I am puzzled by aspects of the datatype <string>.

Section "5.9 Expressions" has

"All property value specifications in attributes within an XSL 
stylesheet can be expressions."

This persuades me that I should be able to pass every raw value from an 
attribute on an FO element to the expression parser.

Section "5.9.8 Strings" has

"Strings are represented either as literals or as an enumeration token. 
All properties contexts allow conversion from enumeration tokens to 

(On the other hand, the discussion of <string> in 5.11 Property 
Datatypes has only "<string>  A sequence of characters," which caused me 
a great deal of distress.)

5.9.11 Lexical Structure
  Expression Lexical Structure
[26]   EnumerationToken   ::=   NCName

So, if I understand this correctly, a <string> is either an NCName or a 

There are two properties on which <string> is defined, which I cannot 
reconcile with this understanding.

7.8.2 font-family, has

     The name of a font-family of choice. In the previous example [in 
the CSS2 Recommendation], "Baskerville", "Heisi Mincho W3", and "Symbol" 
are font families. Font family names containing whitespace should be 
quoted. If quoting is omitted, any whitespace characters before and 
after the font name are ignored and any sequence of whitespace 
characters inside the font name is converted to a single space.'

     The following generic families are defined: "serif", "sans-serif", 
"cursive", "fantasy", and "monospace". Please see the section on generic 
font families for descriptions of these families. Generic font family 
names are keywords, and therefore must not be quoted.'


'XSL modifications to the CSS definition:
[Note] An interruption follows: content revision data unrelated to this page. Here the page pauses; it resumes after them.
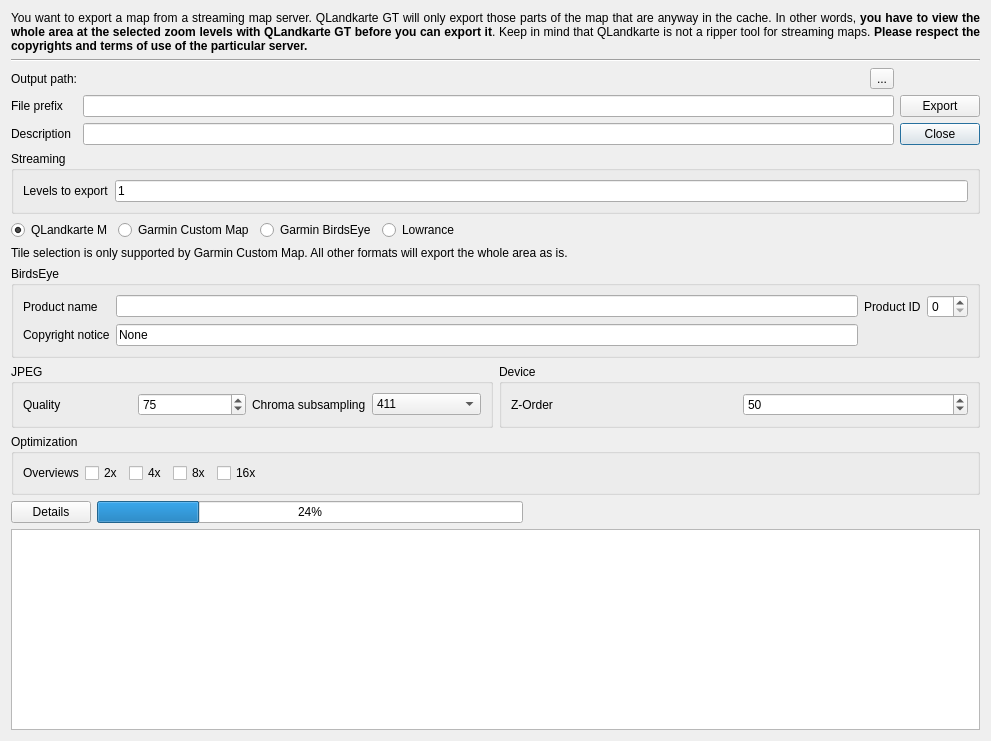
Old version of the form src/IMapQMAPExport.ui in the repository ntruchsess/QLandkarteGT.
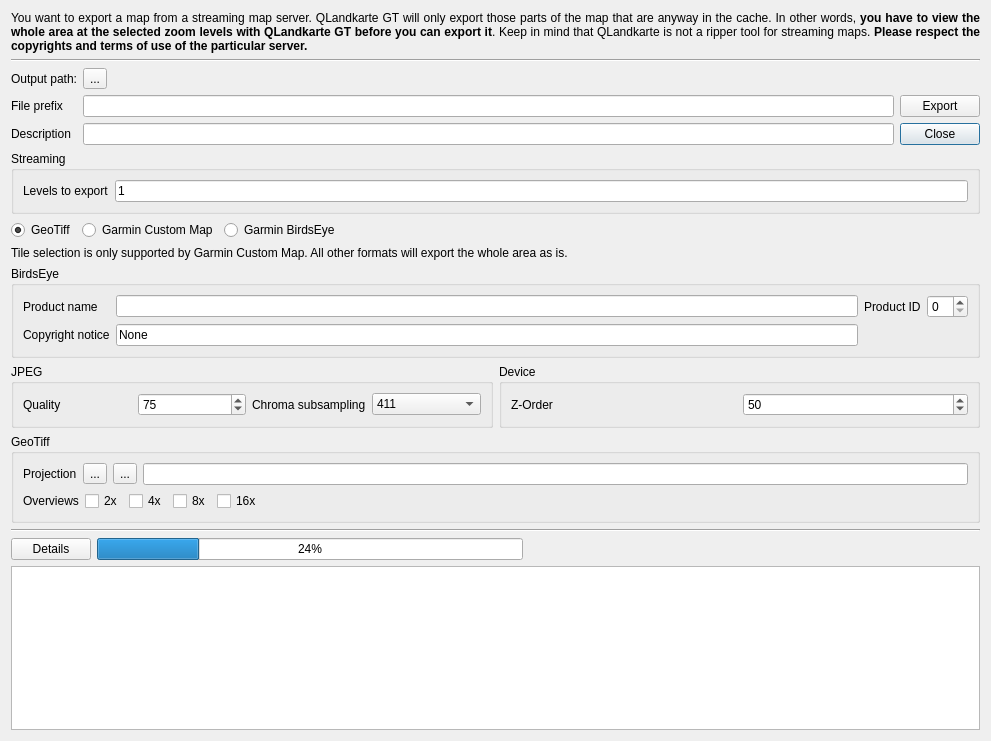
New version of the form. Icons and pictures are not drawn.

```diff
--- a/src/IMapQMAPExport.ui
+++ b/src/IMapQMAPExport.ui
@@ -45,18 +45,22 @@
      </item>
      <item row="0" column="1">
       <layout class="QHBoxLayout">
-       <item>
-        <widget class="QLabel" name="labelPath">
-         <property name="text">
-          <string/>
-         </property>
-        </widget>
-       </item>
        <item>
         <widget class="QToolButton" name="toolPath">
          <property name="text">
           <string>...</string>
          </property>
+         <property name="icon">
+          <iconset resource="resources.qrc">
+           <normaloff>:/icons/iconFolderBlue16x16.png</normaloff>:/icons/iconFolderBlue16x16.png</iconset>
+         </property>
+        </widget>
+       </item>
+       <item>
+        <widget class="QLabel" name="labelPath">
+         <property name="text">
+          <string/>
+         </property>
         </widget>
        </item>
       </layout>
@@ -132,7 +136,7 @@
      <item>
       <widget class="QRadioButton" name="radioQLM">
        <property name="text">
-        <string>QLandkarte M</string>
+        <string>GeoTiff</string>
        </property>
        <property name="checked">
         <bool>true</bool>
@@ -153,13 +157,6 @@
        </property>
       </widget>
      </item>
-     <item>
-      <widget class="QRadioButton" name="radioLOW">
-       <property name="text">
-        <string>Lowrance</string>
-       </property>
-      </widget>
-     </item>
      <item>
       <spacer name="horizontalSpacer">
        <property name="orientation">
@@ -342,9 +339,51 @@
    <item>
     <widget class="QGroupBox" name="groupOptimization">
      <property name="title">
-      <string>Optimization</string>
+      <string>GeoTiff</string>
      </property>
      <layout class="QVBoxLayout" name="verticalLayout_3">
+      <item>
+       <layout class="QHBoxLayout" name="horizontalLayout_9">
+        <item>
+         <widget class="QLabel" name="label_12">
+          <property name="text">
+           <string>Projection</string>
+          </property>
+         </widget>
+        </item>
+        <item>
+         <widget class="QToolButton" name="toolGeoTiffFromMap">
+          <property name="toolTip">
+           <string>Get projection from current map.</string>
+          </property>
+          <property name="text">
+           <string>...</string>
+          </property>
+          <property name="icon">
+           <iconset resource="resources.qrc">
+            <normaloff>:/icons/iconMapWizard16x16.png</normaloff>:/icons/iconMapWizard16x16.png</iconset>
+          </property>
+         </widget>
+        </item>
+        <item>
+         <widget class="QToolButton" name="toolGeoTiffProjWizard">
+          <property name="toolTip">
+           <string>Projection Wizard</string>
+          </property>
+          <property name="text">
+           <string>...</string>
+          </property>
+          <property name="icon">
+           <iconset resource="resources.qrc">
+            <normaloff>:/icons/iconWizzard16x16.png</normaloff>:/icons/iconWizzard16x16.png</iconset>
+          </property>
+         </widget>
+        </item>
+        <item>
+         <widget class="QLineEdit" name="lineGeoTiffProjection"/>
+        </item>
+       </layout>
+      </item>
       <item>
        <layout class="QHBoxLayout" name="horizontalLayout_6">
         <item>
@@ -400,6 +439,13 @@
      </layout>
     </widget>
    </item>
+   <item>
+    <widget class="Line" name="line_2">
+     <property name="orientation">
+      <enum>Qt::Horizontal</enum>
+     </property>
+    </widget>
+   </item>
    <item>
     <layout class="QHBoxLayout" name="horizontalLayout_7">
      <item>
```
Left out of the diff: 4 changed lines with no effect on the pictures.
     The names are syntactically expressed as strings.'

I am assuming that the "names" referred to in the comment on <string> 
are both <family-name>s and <generic-family>s.  <generic-family> values 
look more like enumeration tokens than keywords, and Expression Lexical 
Structure in 5.9.11 Lexical Structure, has

[24]   Keyword   ::=   'inherit'

as the only instance of a keyword.

However, <family-name> does not fit into an NCName/literal definition 
because the font family names may be unquoted and yet contain whitespace 
characters, and be enclosed in whitespace.

7.28.1 content-type

     'A specification of the content-type in terms of either a mime-type 
or a namespace.

     'A mime-type specification has the form "content-type:" followed by 
a mime content-type, e.g., content-type="content-type:xml/svg".

     'A namespace specification has the form "namespace-prefix:" 
followed by a declared namespace prefix, e.g., 
content-type="namespace-prefix:svg". If the namespace prefix is null, 
the content-type refers to the default namespace.'

The examples given are unquoted and yet are not NCNames.

Your clarifications on these matters will be most welcome.

Peter West
Peter B. West  pbwest@powerup.com.au  http://powerup.com.au/~pbwest
"Lord, to whom shall we go?"

Received on Wednesday, 28 November 2001 20:16:23 UTC